## EXERCISE REQUIREMENTS:
Nothing in the data may be altered; restate all of it exactly.

## EXERCISE DATA:
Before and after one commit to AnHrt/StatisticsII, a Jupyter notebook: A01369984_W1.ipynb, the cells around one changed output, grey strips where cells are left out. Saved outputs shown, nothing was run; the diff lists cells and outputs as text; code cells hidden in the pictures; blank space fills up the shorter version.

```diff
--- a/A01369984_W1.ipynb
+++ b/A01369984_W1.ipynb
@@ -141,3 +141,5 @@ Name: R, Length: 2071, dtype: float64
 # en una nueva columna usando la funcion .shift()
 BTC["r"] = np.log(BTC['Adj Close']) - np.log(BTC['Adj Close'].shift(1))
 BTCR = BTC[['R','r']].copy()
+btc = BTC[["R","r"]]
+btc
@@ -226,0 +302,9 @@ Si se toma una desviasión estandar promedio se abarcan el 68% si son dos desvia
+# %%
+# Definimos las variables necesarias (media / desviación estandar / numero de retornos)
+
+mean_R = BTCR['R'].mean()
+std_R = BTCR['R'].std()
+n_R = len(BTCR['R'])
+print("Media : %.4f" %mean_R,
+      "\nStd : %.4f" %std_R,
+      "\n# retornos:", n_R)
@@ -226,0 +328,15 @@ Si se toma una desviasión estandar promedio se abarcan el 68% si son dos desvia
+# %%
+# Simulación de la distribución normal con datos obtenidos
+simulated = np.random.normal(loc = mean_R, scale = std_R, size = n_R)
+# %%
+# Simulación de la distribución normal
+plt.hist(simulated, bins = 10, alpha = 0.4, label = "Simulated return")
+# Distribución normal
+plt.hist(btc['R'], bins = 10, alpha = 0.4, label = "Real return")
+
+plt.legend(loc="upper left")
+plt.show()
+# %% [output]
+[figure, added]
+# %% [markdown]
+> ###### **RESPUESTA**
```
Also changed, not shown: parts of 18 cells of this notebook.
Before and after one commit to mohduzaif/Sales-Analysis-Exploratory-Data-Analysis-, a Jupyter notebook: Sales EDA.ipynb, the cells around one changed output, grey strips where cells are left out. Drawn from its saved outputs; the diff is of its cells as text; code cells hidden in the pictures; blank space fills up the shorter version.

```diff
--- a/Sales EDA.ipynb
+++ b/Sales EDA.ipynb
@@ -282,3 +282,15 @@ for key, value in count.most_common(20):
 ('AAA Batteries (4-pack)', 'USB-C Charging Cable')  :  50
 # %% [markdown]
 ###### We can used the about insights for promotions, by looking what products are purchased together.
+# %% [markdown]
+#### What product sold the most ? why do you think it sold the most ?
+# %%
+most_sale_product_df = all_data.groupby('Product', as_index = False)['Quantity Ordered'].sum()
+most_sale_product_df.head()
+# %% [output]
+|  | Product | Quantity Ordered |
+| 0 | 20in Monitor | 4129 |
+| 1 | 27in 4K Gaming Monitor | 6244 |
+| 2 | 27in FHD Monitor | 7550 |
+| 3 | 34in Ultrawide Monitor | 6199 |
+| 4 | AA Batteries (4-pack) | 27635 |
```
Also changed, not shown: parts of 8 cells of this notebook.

## TASK RESULT:
Before and after one commit to AnHrt/StatisticsII, a Jupyter notebook: A01369984_W1.ipynb, the cells around one changed output, grey strips where cells are left out. Saved outputs shown, nothing was run; the diff lists cells and outputs as text; code cells hidden in the pictures; blank space fills up the shorter version.

```diff
--- a/A01369984_W1.ipynb
+++ b/A01369984_W1.ipynb
@@ -141,3 +141,5 @@ Name: R, Length: 2071, dtype: float64
 # en una nueva columna usando la funcion .shift()
 BTC["r"] = np.log(BTC['Adj Close']) - np.log(BTC['Adj Close'].shift(1))
 BTCR = BTC[['R','r']].copy()
+btc = BTC[["R","r"]]
+btc
@@ -226,0 +302,9 @@ Si se toma una desviasión estandar promedio se abarcan el 68% si son dos desvia
+# %%
+# Definimos las variables necesarias (media / desviación estandar / numero de retornos)
+
+mean_R = BTCR['R'].mean()
+std_R = BTCR['R'].std()
+n_R = len(BTCR['R'])
+print("Media : %.4f" %mean_R,
+      "\nStd : %.4f" %std_R,
+      "\n# retornos:", n_R)
@@ -226,0 +328,15 @@ Si se toma una desviasión estandar promedio se abarcan el 68% si son dos desvia
+# %%
+# Simulación de la distribución normal con datos obtenidos
+simulated = np.random.normal(loc = mean_R, scale = std_R, size = n_R)
+# %%
+# Simulación de la distribución normal
+plt.hist(simulated, bins = 10, alpha = 0.4, label = "Simulated return")
+# Distribución normal
+plt.hist(btc['R'], bins = 10, alpha = 0.4, label = "Real return")
+
+plt.legend(loc="upper left")
+plt.show()
+# %% [output]
+[figure, added]
+# %% [markdown]
+> ###### **RESPUESTA**
```
Also changed, not shown: parts of 18 cells of this notebook.
Before and after one commit to mohduzaif/Sales-Analysis-Exploratory-Data-Analysis-, a Jupyter notebook: Sales EDA.ipynb, the cells around one changed output, grey strips where cells are left out. Drawn from its saved outputs; the diff is of its cells as text; code cells hidden in the pictures; blank space fills up the shorter version.

```diff
--- a/Sales EDA.ipynb
+++ b/Sales EDA.ipynb
@@ -282,3 +282,15 @@ for key, value in count.most_common(20):
 ('AAA Batteries (4-pack)', 'USB-C Charging Cable')  :  50
 # %% [markdown]
 ###### We can used the about insights for promotions, by looking what products are purchased together.
+# %% [markdown]
+#### What product sold the most ? why do you think it sold the most ?
+# %%
+most_sale_product_df = all_data.groupby('Product', as_index = False)['Quantity Ordered'].sum()
+most_sale_product_df.head()
+# %% [output]
+|  | Product | Quantity Ordered |
+| 0 | 20in Monitor | 4129 |
+| 1 | 27in 4K Gaming Monitor | 6244 |
+| 2 | 27in FHD Monitor | 7550 |
+| 3 | 34in Ultrawide Monitor | 6199 |
+| 4 | AA Batteries (4-pack) | 27635 |
```
Also changed, not shown: parts of 8 cells of this notebook.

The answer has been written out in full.